The decision to make the dead room a liveable room started with my need to watch Spanish TV every so often. So we pulled out a bookcase from his garage. We situated the television on top of that, fixed the antennas, and voila, I had my dose of Univision available. If I had time usually at the end of the day, I’d go in once in a while and watch it, amidst this room of dead objects. It was pretty damn cold and lonely there.
He eventually found batteries for his life cycle, and has been using that machine to exercise. His goal had been to lose 40 lbs. For the duration of his life, he’d been a thin guy, and his current weight was just all very recent.
In recent weeks, we’d been picking up the cleaning efforts, starting in his backyard and garage. We would weed out plants in his backyard. We would clean his garage, which includes a toilet, a door, a motorcycle, desks, a dryer, lots of furniture, wood, golf clubs, fans, saws, bolts, nuts, nails, stapler guns.
In our cleaning efforts, we would always have a pile of trash, which he kept in a mix of boxes. Instead of overstuffing his trash bin, he would haul off the trash in his sedan to work the next day.
Recently, we started cleaning the liveable room and were able to move some of his tools out of there. The same routine would apply; we’d arrange, re-arrange, decide what to throw out, and he would haul off trash in his sedan to work to dump everything.
Just about one week ago, we did a complete overhaul cleaning of his living room.
In this liveable room, I came face to face with his dead objects, DVDs of Stargate, and he indeed gave me some, Green Day, Motley Crue, objects which made the mess that ate away at his disposition. He gave me boxing gloves that looked like motorcycle gloves.
Everything had to go.

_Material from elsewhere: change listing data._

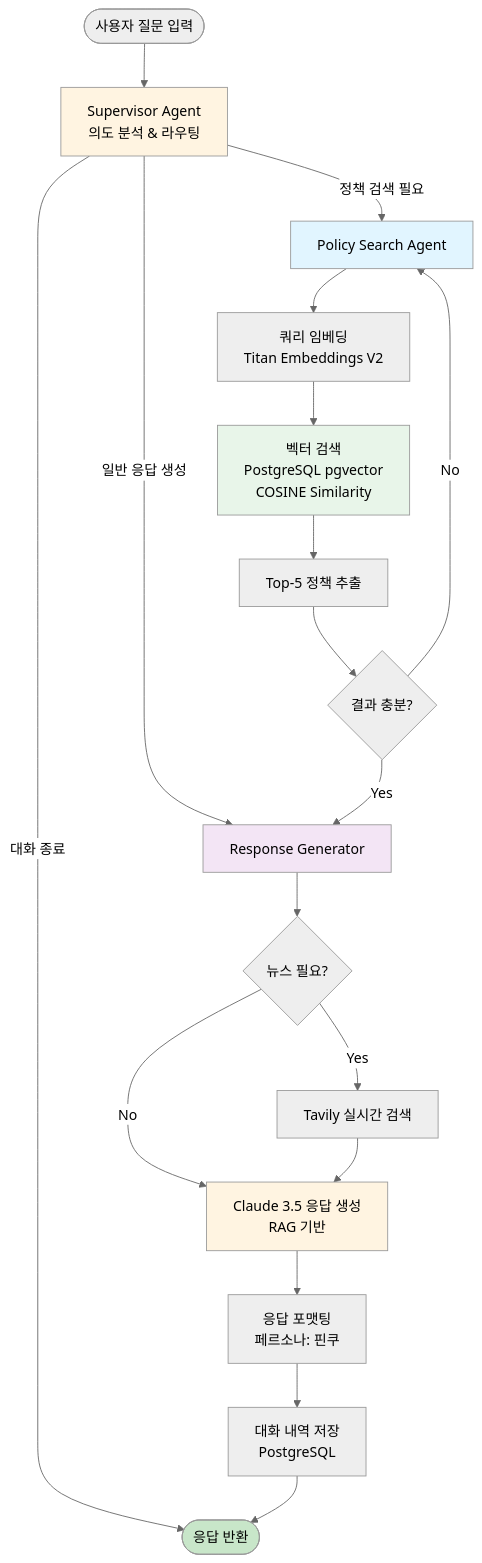
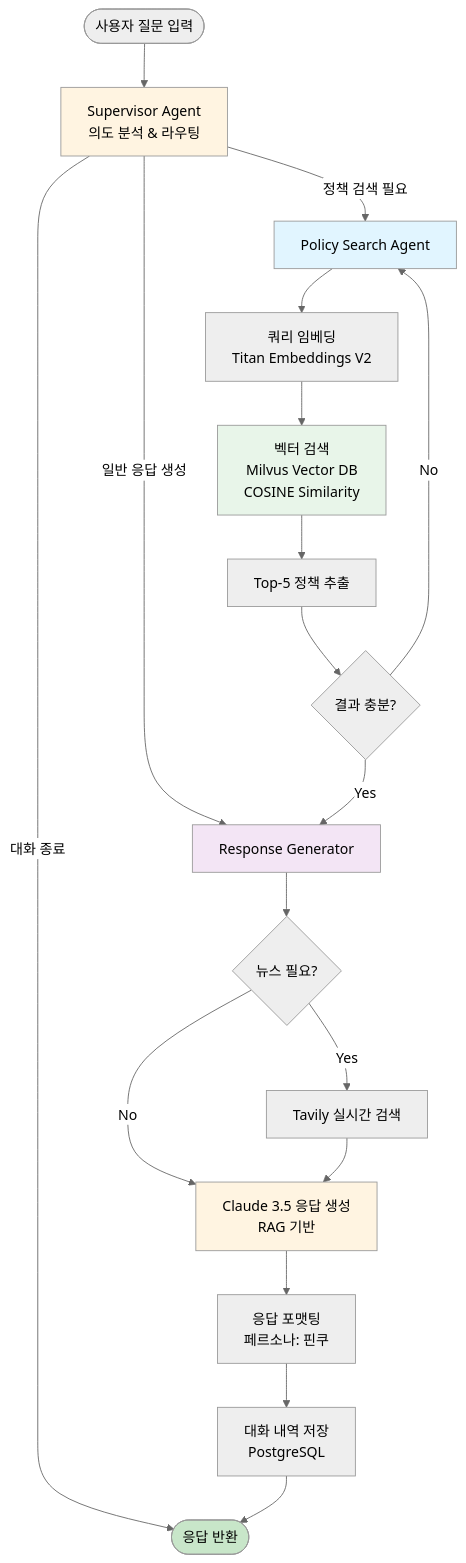
One commit to 1282saa/ssaacc changed the third of 3 diagrams in README.md. Above: the diagram before and after it, drawn with Mermaid (neutral theme). The commit also changed other lines of this file and 1 other file, not shown here.

First line of the commit message:
docs: Unify vector DB to Milvus and add 4 architecture diagrams for proposal

````diff
--- a/README.md
+++ b/README.md
@@ -312,33 +324,33 @@
 ```mermaid
 graph TD
     Start([사용자 질문 입력]) --> SupervisorNode[Supervisor Agent<br/>의도 분석 & 라우팅]
 
     SupervisorNode -->|정책 검색 필요| PolicySearchNode[Policy Search Agent]
     SupervisorNode -->|일반 응답 생성| ResponseGenNode[Response Generator]
     SupervisorNode -->|대화 종료| End([응답 반환])
 
     PolicySearchNode --> EmbedQuery[쿼리 임베딩<br/>Titan Embeddings V2]
-    EmbedQuery --> VectorSearch[벡터 검색<br/>PostgreSQL pgvector<br/>COSINE Similarity]
+    EmbedQuery --> VectorSearch[벡터 검색<br/>Milvus Vector DB<br/>COSINE Similarity]
     VectorSearch --> Top5Policies[Top-5 정책 추출]
 
     Top5Policies --> RefineResults{결과 충분?}
     RefineResults -->|No| PolicySearchNode
     RefineResults -->|Yes| ResponseGenNode
 
     ResponseGenNode --> CheckNewsNeed{뉴스 필요?}
     CheckNewsNeed -->|Yes| TavilySearch[Tavily 실시간 검색]
     CheckNewsNeed -->|No| GenerateResponse[Claude 3.5 응답 생성<br/>RAG 기반]
 
     TavilySearch --> GenerateResponse
     GenerateResponse --> FormatResponse[응답 포맷팅<br/>페르소나: 핀쿠]
 
     FormatResponse --> SaveToChat[대화 내역 저장<br/>PostgreSQL]
     SaveToChat --> End
 
     style SupervisorNode fill:#fff4e1
     style PolicySearchNode fill:#e1f5ff
     style ResponseGenNode fill:#f3e5f5
     style VectorSearch fill:#e8f5e9
     style GenerateResponse fill:#fff4e1
     style End fill:#c8e6c9
 ```
````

Everything meaning receipts from 1983, old manuals of things he didn’t have.
Everything meaning his first place medals from grade school.

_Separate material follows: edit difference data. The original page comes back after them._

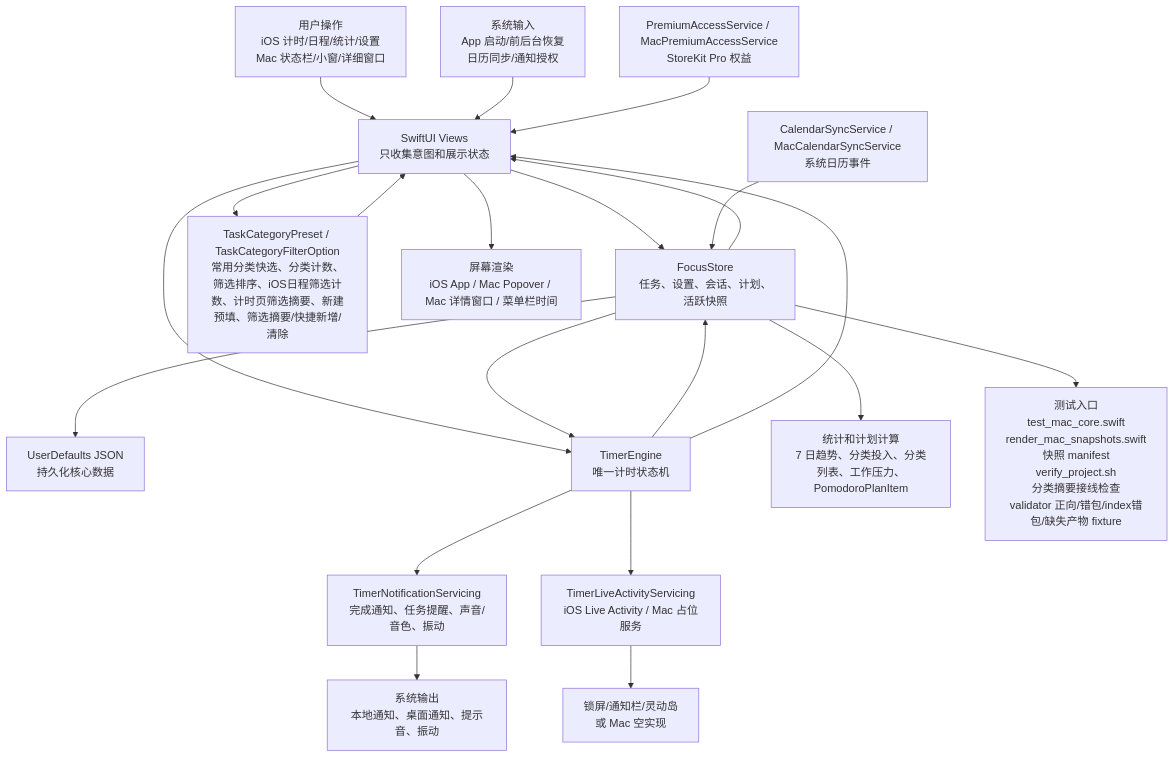
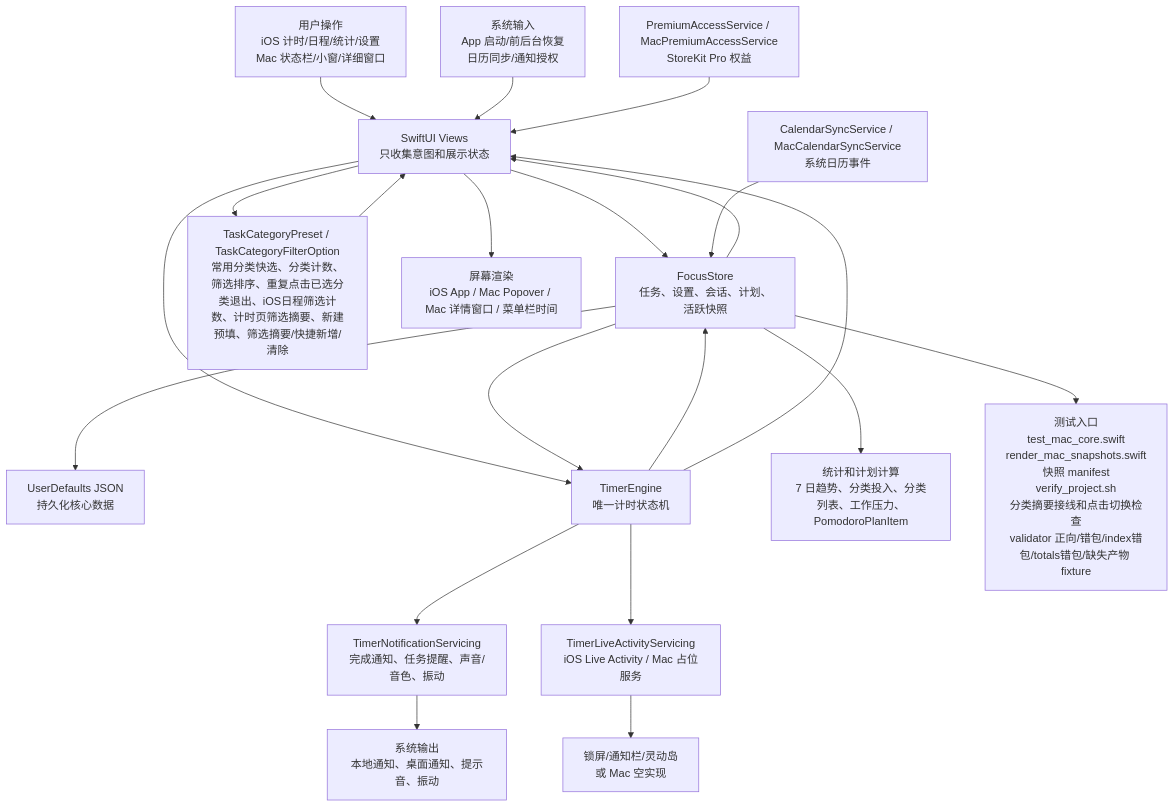
One commit to Altman-sam114/114 changed the first of 6 diagrams in md/flow/flowchart.md. Above: the diagram before and after it, drawn with Mermaid. The commit also changed other lines of this file and 10 other files, not shown here.

````diff
--- a/md/flow/flowchart.md
+++ b/md/flow/flowchart.md
@@ -9,23 +9,23 @@
 ```mermaid
 flowchart TD
   U["用户操作<br/>iOS 计时/日程/统计/设置<br/>Mac 状态栏/小窗/详细窗口"] --> V["SwiftUI Views<br/>只收集意图和展示状态"]
   SYS["系统输入<br/>App 启动/前后台恢复<br/>日历同步/通知授权"] --> V
   V --> S["FocusStore<br/>任务、设置、会话、计划、活跃快照"]
-  V --> CAT["TaskCategoryPreset / TaskCategoryFilterOption<br/>常用分类快选、分类计数、筛选排序、iOS日程筛选计数、计时页筛选摘要、新建预填、筛选摘要/快捷新增/清除"]
+  V --> CAT["TaskCategoryPreset / TaskCategoryFilterOption<br/>常用分类快选、分类计数、筛选排序、重复点击已选分类退出、iOS日程筛选计数、计时页筛选摘要、新建预填、筛选摘要/快捷新增/清除"]
   CAT --> V
   S --> P["UserDefaults JSON<br/>持久化核心数据"]
   V --> E["TimerEngine<br/>唯一计时状态机"]
   S --> E
   E --> S
   E --> N["TimerNotificationServicing<br/>完成通知、任务提醒、声音/音色、振动"]
   E --> L["TimerLiveActivityServicing<br/>iOS Live Activity / Mac 占位服务"]
   S --> C["统计和计划计算<br/>7 日趋势、分类投入、分类列表、工作压力、PomodoroPlanItem"]
   CAL["CalendarSyncService / MacCalendarSyncService<br/>系统日历事件"] --> S
   PRO["PremiumAccessService / MacPremiumAccessService<br/>StoreKit Pro 权益"] --> V
   S --> V
   E --> V
   V --> OUT["屏幕渲染<br/>iOS App / Mac Popover / Mac 详情窗口 / 菜单栏时间"]
   N --> OUT2["系统输出<br/>本地通知、桌面通知、提示音、振动"]
   L --> OUT3["锁屏/通知栏/灵动岛<br/>或 Mac 空实现"]
-  S --> T["测试入口<br/>test_mac_core.swift<br/>render_mac_snapshots.swift<br/>快照 manifest<br/>verify_project.sh<br/>分类摘要接线检查<br/>validator 正向/错包/index错包/缺失产物 fixture"]
+  S --> T["测试入口<br/>test_mac_core.swift<br/>render_mac_snapshots.swift<br/>快照 manifest<br/>verify_project.sh<br/>分类摘要接线和点击切换检查<br/>validator 正向/错包/index错包/totals错包/缺失产物 fixture"]
 ```
````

Everything meaning his varsity letter jacket from St. John Bosco.
Everything meaning a picture of him and his pee-wee league baseball team from the 1960s. His dad, a dark Mexican man was coach. To my surprise, there was one Chinese guy in there.

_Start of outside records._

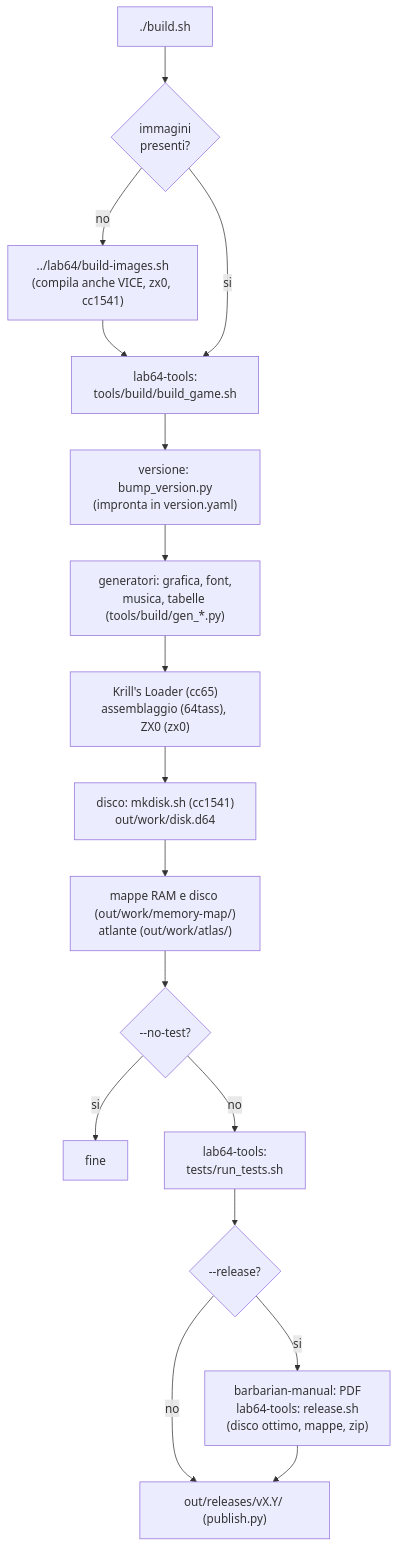
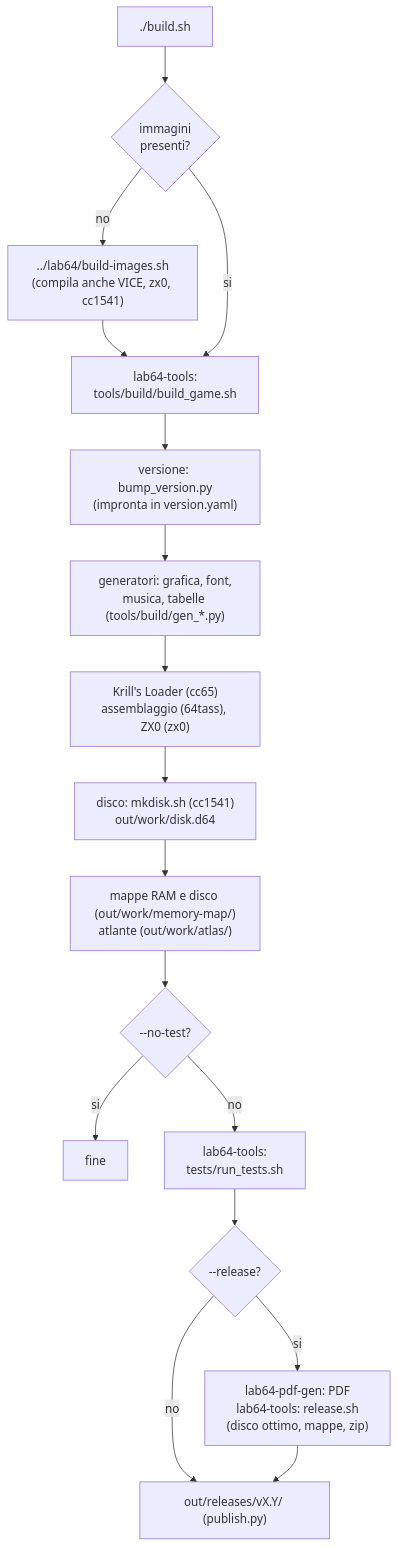
Before and after one commit to caporalesimone/barbarian-the-blood-path: the second of 3 diagrams in docs/getting-started.md, drawn with Mermaid. The commit also changed other lines of this file and 18 other files, not shown here.

````diff
--- a/docs/getting-started.md
+++ b/docs/getting-started.md
@@ -101,17 +109,17 @@
 ```mermaid
 flowchart TD
   A["./build.sh"] --> C{"immagini<br/>presenti?"}
   C -->|no| D["../lab64/build-images.sh<br/>(compila anche VICE, zx0, cc1541)"] --> E
   C -->|si| E["lab64-tools:<br/>tools/build/build_game.sh"]
   E --> E1["versione: bump_version.py<br/>(impronta in version.yaml)"]
   E1 --> E2["generatori: grafica, font,<br/>musica, tabelle (tools/build/gen_*.py)"]
   E2 --> E3["Krill's Loader (cc65)<br/>assemblaggio (64tass), ZX0 (zx0)"]
   E3 --> E4["disco: mkdisk.sh (cc1541)<br/>out/work/disk.d64"]
   E4 --> E5["mappe RAM e disco (out/work/memory-map/)<br/>atlante (out/work/atlas/)"]
   E5 --> F{"--no-test?"}
   F -->|si| Z["fine"]
   F -->|no| G["lab64-tools:<br/>tests/run_tests.sh"]
   G --> H{"--release?"}
   H -->|no| Y["out/releases/vX.Y/ (publish.py)"]
-  H -->|si| I["barbarian-manual: PDF<br/>lab64-tools: release.sh<br/>(disco ottimo, mappe, zip)"] --> Y
+  H -->|si| I["lab64-pdf-gen: PDF<br/>lab64-tools: release.sh<br/>(disco ottimo, mappe, zip)"] --> Y
 ```
````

Everything meaning pictures from the 1950s of his aunt and uncle.
Everything meaning pictures of his mom and her school in the 1930s. He didn’t know who she was in the picture. “She’s not here to point it out to me.”
Everything meaning pictures his mom took from her trips to Montreal and the Northeast.
“I have no family, I have no one to pass it to.”
I was sorely tempted to say that I wanted to say that I would be the one to take those pictures. But I’d barely known him a year in his 59 years, who the hell was I? He was the expert of his own life, right? They were his memories, why should I care?
Everything that wasn’t needed was thrown into a brown cardboard box. The box represented lots of things he was and perhaps held onto for so long, but no longer “needed.”
To him, perhaps it was just extra baggage, which ultimately ended up as trash or as Michael Thompson wrote, “rubbish”, something we only notice when it is in the wrong place.
To me, his objects represented moments in history, each a piece of Chicano, Lakewood, Long Beach history. The baseball team, his hair-cut as a young man, his river rafting guides, his blurry pictures of the Sierra Nevada, all diagnostics and symbols of a reality I never got to know, but can only imagine and now strictly listen to, or perhaps watch online, if available.
I thought about my work at a museum-type place and how what was donated was donated by rich people — subsequently rich people’s histories were represented and celebrated. I thought about how and even softly mentioned that if he were Hugh Hefner or some other old rich celebrity, this stuff would be highly valued. He didn’t pay me any mind.
I didn’t want to pay him any mind. I moved the box of trash to the outside front porch, ready to swoop up the box full of Gilbert’s family history into my car’s trunk.
Gilbert wouldn’t leave though, at least not long enough to where I could walk over to the car without that box and raising his suspicion.
As I inched outside, he told me, as had been the end of our cleaning routine the past few weeks, “I’m gonna take this to work right now.”